  • Reduce the possibility of introducing Johne's disease into uninfected herds.
  • Minimize the impact of Johne's disease in herds already infected.
  • Control existing cases.

Johne's (pronounced "Yo-knees") is a contagious, chronic and usually fatal bacterial infection (Mycobacterium avium subspecies paratuberculosis), a hardy bacteria related to the agents of leprosy and tuberculosis, primarily of the lower small intestine. Johne's most often infects dairy and beef cattle, sheep, goats, and other ruminants by invading the walls of the intestinal tract.

Typical clinical signs include diarrhea (maybe intermittent, maybe ongoing), with a normal appetite, weight loss, decreased milk production, increased incidence of mastitis, prolonged calving interval, emaciation and then death. Several weeks after the onset of diarrhea, a soft swelling may occur under the jaw (bottle jaw). That swelling, also known as intermandibular edema, is due to protein loss from the bloodstream into the digestive tract. Animals at this stage of the disease will not live very long, perhaps a few weeks at the most. During that time however, the infected animal may be shedding large amounts of the bacteria in its manure, serving as a source of infection for other animals. Johne's disease should be considered a herd problem as well as an individual problem.

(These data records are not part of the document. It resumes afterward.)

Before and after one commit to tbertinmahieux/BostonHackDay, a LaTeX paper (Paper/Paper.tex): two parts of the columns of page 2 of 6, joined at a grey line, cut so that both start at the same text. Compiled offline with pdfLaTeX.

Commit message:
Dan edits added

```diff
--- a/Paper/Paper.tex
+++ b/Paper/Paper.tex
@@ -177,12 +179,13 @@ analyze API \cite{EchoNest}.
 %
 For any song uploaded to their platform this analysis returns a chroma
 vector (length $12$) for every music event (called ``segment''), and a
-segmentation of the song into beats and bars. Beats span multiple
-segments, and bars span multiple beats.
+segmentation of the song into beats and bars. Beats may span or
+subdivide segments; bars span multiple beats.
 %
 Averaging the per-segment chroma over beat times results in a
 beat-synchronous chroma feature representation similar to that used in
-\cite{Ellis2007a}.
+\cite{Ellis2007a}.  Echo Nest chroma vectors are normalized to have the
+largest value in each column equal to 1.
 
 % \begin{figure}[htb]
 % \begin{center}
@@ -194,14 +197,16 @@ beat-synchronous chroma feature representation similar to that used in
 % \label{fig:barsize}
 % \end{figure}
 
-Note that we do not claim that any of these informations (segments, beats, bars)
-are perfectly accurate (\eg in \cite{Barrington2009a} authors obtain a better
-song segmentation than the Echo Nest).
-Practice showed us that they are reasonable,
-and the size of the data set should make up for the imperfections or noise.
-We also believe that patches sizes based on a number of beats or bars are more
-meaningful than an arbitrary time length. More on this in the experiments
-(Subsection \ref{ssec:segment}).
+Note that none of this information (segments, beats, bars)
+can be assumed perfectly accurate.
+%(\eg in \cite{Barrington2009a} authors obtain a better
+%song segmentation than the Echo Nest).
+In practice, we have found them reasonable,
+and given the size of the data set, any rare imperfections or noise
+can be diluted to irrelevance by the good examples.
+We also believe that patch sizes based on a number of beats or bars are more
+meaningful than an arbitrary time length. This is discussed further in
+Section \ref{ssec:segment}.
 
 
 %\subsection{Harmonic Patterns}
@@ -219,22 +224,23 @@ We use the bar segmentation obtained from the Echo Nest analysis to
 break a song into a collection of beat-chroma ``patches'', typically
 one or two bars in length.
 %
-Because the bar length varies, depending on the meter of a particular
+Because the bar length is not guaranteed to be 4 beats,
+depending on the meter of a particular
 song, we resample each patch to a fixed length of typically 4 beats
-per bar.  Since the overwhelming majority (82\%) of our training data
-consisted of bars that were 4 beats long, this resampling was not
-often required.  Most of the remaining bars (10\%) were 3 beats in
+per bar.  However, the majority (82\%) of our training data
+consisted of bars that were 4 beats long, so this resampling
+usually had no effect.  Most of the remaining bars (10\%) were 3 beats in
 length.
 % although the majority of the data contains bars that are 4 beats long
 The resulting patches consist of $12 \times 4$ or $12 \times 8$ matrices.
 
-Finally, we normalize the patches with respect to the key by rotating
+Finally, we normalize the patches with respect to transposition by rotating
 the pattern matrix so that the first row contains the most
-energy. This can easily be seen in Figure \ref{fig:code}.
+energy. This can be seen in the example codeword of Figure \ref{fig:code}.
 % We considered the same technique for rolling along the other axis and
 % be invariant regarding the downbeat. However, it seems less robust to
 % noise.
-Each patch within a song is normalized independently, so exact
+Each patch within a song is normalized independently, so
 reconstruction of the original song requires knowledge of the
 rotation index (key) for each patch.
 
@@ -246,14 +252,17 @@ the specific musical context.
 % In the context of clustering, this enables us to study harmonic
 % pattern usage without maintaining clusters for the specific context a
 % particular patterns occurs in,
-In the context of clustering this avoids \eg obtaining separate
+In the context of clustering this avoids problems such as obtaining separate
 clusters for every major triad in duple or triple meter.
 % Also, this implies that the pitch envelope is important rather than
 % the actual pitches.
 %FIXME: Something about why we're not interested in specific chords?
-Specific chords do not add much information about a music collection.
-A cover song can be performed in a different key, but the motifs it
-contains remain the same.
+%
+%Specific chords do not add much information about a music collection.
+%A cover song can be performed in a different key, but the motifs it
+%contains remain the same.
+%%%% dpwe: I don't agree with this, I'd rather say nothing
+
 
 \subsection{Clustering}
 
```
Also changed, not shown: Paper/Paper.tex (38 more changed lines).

  • Johne's Disease Q & A for Goat Owners
    This publication is provided by Wisconsin Department of Agriculture, National Institute of Animal Agriculture, National Johnes Education Institute, USDA APHIS Veterinary Services and School of Veternary Medicine - University of Wisconsin - Madison